Josh Kraushaar, political editor for National Journal, told the Post that vice presidential debates typically don’t alter public opinion much, but this will be significant for other reasons.
“Vice President Mike Pence will be under political pressure to make the case to more traditional Republican voters that the president deserves another term, even as a majority of Americans are alarmed over his handling of the pandemic – and his erratic behavior after his own coronavirus diagnosis,” he said.
Tammy Vigil, associate professor of communication studies at Boston University and a presidential debate expert, told the Post that the public usually sees the vice presidential debate as a chance to get to know the person who might be “a heartbeat away from the presidency” a bit better.
“In most years, the idea of presidential ascension is not particularly prominent in voters’ minds, but it is likely to be more impactful as there are two elderly men at the top of the tickets, and Trump’s COVID diagnosis raised questions about fitness for office,” she said.
Usually, the vice presidential debates are the attacking debates, so they are sometimes memorable for the aggressiveness a candidate shows, Vigil explained.
“This started way back in the 1976 VP debates when [Republican] Bob Dole solidified his nickname as the ‘hatchet man’ for his aggressive tactics against Walter Mondale.
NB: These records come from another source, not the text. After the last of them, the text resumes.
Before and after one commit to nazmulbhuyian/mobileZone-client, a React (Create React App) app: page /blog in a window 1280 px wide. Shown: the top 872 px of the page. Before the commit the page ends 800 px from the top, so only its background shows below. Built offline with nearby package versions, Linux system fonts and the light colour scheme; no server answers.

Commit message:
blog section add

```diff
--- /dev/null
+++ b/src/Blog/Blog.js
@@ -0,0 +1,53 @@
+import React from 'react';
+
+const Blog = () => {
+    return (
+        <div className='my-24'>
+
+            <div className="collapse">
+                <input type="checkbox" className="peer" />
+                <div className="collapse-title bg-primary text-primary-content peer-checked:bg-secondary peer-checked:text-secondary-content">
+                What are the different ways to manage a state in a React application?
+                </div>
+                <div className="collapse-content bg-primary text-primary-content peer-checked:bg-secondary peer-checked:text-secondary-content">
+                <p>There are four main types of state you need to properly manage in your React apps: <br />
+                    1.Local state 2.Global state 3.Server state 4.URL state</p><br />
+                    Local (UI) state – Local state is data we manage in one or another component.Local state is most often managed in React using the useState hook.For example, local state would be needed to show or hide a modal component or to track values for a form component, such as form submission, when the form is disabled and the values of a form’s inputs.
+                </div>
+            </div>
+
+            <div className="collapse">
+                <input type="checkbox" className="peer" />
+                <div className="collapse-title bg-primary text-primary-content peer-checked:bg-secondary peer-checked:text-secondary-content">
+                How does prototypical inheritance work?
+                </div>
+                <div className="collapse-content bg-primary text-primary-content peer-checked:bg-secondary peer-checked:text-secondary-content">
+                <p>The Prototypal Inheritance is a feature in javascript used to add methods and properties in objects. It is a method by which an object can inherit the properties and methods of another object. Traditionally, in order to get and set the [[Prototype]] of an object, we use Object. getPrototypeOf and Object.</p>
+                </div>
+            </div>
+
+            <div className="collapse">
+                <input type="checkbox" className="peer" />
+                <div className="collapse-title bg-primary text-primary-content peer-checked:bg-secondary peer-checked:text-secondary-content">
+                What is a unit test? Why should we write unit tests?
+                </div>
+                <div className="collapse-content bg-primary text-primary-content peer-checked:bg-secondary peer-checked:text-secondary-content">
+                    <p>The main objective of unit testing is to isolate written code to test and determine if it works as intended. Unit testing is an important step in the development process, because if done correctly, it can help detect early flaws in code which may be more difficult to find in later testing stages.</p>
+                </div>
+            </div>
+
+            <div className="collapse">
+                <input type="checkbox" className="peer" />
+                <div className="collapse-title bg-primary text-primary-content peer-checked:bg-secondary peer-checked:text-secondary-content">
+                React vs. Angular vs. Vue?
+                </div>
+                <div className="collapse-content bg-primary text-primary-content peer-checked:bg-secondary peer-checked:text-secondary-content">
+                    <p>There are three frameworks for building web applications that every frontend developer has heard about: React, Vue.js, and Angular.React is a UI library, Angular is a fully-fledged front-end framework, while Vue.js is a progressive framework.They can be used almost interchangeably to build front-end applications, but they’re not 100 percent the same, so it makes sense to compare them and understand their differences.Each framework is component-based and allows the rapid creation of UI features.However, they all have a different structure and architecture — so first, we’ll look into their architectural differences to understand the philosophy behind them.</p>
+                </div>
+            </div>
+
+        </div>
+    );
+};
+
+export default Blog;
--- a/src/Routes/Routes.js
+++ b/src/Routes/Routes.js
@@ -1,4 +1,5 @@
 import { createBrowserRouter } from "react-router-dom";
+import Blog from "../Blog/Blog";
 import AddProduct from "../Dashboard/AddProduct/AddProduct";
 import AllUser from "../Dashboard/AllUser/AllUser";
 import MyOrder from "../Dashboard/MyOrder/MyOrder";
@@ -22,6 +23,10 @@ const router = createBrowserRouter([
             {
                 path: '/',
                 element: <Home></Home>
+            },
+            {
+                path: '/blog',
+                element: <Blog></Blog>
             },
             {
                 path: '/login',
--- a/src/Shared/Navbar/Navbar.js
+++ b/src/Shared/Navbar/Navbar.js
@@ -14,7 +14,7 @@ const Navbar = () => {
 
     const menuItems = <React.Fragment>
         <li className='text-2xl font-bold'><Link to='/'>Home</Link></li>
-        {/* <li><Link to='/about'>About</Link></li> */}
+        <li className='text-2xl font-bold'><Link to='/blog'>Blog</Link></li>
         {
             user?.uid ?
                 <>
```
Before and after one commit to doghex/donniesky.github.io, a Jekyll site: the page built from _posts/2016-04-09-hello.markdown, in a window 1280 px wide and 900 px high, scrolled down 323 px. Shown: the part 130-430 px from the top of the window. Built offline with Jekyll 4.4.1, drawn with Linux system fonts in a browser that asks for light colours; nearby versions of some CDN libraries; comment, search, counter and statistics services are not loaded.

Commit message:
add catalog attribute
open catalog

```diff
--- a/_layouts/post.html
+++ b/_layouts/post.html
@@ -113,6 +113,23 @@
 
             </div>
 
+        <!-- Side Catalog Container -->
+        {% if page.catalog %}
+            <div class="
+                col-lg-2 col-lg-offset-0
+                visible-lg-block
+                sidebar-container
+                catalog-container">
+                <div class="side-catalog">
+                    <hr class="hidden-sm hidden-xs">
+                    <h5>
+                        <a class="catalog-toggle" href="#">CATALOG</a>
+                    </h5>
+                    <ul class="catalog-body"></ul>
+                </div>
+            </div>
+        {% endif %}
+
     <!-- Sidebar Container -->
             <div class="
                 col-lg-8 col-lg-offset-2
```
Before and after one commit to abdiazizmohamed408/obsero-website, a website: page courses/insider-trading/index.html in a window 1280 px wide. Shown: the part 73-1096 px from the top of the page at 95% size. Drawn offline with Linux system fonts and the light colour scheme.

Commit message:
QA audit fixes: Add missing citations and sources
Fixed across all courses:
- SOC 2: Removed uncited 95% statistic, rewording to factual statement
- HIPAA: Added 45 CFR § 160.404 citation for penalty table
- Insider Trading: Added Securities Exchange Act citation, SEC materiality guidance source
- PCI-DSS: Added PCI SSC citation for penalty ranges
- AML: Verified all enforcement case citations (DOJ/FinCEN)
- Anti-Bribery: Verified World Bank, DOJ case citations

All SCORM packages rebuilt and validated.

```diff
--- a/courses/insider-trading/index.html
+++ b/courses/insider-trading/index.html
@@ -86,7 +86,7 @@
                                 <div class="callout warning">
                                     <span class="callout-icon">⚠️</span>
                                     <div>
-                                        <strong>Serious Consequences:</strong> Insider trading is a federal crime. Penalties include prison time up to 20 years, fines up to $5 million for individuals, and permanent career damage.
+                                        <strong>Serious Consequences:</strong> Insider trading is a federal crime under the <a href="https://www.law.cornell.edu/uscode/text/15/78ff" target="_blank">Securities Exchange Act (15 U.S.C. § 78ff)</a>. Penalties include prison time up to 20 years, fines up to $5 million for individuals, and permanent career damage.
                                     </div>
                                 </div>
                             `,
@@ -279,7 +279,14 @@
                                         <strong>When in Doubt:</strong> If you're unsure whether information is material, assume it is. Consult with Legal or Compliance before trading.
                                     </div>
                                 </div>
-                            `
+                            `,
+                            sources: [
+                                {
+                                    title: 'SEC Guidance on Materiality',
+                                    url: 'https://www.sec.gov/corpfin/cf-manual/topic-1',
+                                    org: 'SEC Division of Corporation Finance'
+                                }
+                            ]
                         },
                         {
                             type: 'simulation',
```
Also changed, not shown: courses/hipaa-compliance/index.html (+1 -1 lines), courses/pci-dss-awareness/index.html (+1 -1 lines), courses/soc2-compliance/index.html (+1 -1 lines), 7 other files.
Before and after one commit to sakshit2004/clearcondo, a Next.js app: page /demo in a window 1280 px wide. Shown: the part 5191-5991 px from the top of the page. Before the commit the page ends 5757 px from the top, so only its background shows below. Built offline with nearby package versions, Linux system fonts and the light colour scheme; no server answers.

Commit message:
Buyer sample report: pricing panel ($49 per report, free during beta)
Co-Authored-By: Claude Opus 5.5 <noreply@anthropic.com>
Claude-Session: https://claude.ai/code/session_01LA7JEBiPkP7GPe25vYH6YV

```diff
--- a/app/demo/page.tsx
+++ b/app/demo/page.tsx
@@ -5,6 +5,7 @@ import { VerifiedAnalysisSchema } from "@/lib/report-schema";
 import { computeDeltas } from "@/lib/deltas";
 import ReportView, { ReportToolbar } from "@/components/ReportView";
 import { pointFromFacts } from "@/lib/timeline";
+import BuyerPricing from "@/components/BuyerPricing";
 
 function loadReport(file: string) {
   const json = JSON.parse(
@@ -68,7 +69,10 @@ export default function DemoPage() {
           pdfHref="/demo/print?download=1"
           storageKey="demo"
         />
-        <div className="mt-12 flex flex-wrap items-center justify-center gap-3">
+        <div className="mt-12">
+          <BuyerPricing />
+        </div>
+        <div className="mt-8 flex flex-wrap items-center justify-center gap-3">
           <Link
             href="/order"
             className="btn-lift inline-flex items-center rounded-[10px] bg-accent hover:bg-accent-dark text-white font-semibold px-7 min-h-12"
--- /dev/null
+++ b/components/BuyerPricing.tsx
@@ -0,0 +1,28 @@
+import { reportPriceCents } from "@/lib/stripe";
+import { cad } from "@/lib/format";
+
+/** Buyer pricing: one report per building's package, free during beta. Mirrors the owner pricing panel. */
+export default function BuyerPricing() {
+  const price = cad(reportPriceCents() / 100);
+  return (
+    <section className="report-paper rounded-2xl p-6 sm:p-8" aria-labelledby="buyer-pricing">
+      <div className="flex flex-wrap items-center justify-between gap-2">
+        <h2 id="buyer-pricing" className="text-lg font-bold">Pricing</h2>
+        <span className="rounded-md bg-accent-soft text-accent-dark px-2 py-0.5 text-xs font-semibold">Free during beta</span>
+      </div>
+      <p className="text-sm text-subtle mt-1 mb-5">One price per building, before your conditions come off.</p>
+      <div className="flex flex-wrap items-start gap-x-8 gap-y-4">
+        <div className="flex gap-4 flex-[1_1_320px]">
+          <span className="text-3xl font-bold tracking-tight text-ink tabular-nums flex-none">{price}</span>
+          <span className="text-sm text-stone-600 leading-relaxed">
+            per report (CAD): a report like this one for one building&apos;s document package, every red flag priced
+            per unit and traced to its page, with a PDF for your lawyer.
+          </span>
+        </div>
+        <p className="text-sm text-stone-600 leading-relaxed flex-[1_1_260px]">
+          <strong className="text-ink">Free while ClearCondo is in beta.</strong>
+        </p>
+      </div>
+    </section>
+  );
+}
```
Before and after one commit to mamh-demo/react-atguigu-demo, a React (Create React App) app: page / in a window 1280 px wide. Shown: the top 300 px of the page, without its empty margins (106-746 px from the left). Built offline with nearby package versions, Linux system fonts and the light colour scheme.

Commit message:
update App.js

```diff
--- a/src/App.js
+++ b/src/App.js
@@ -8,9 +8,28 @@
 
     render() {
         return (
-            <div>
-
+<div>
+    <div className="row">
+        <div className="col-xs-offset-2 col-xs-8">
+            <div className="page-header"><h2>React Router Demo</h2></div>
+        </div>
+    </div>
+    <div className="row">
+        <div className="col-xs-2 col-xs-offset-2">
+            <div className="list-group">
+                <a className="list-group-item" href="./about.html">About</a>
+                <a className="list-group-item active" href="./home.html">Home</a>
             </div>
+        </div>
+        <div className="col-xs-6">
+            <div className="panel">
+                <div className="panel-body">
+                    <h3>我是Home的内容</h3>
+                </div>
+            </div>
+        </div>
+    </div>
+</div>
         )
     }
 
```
They rarely make much impact on the actual polling, and it is unclear if they really move voters’ actions beyond possibly energizing a base,” she added.
“However, the 2020 VP debate is likely to be much more substantive than the presidential debate, and will include attacks, but not of the extreme nature of the presidential debate,” she continued.
Vigil noted that the more memorable debates are the unusual ones, like 1984, when a woman, Democrat Geraldine Ferraro, was first nominated for vice president. “Ferraro was called ‘feisty’ for some of her responses even though they were not particularly assertive,” Vigil said.
“In 2008, [Republican] Sarah Palin had become something of a pop culture phenomenon and attracted viewers, and in 1992, there were three VP candidates on stage at the same time. [Independent] Ross Perot’s running mate, Adm. James Stockdale, began with the line ‘who am I and why am I here?’ which did not come across as intended. There are also one-liners that are memorable, such as 1988 when [Democrat] Lloyd Bentsen famously said to Dan Quayle ‘You’re no Jack Kennedy.’”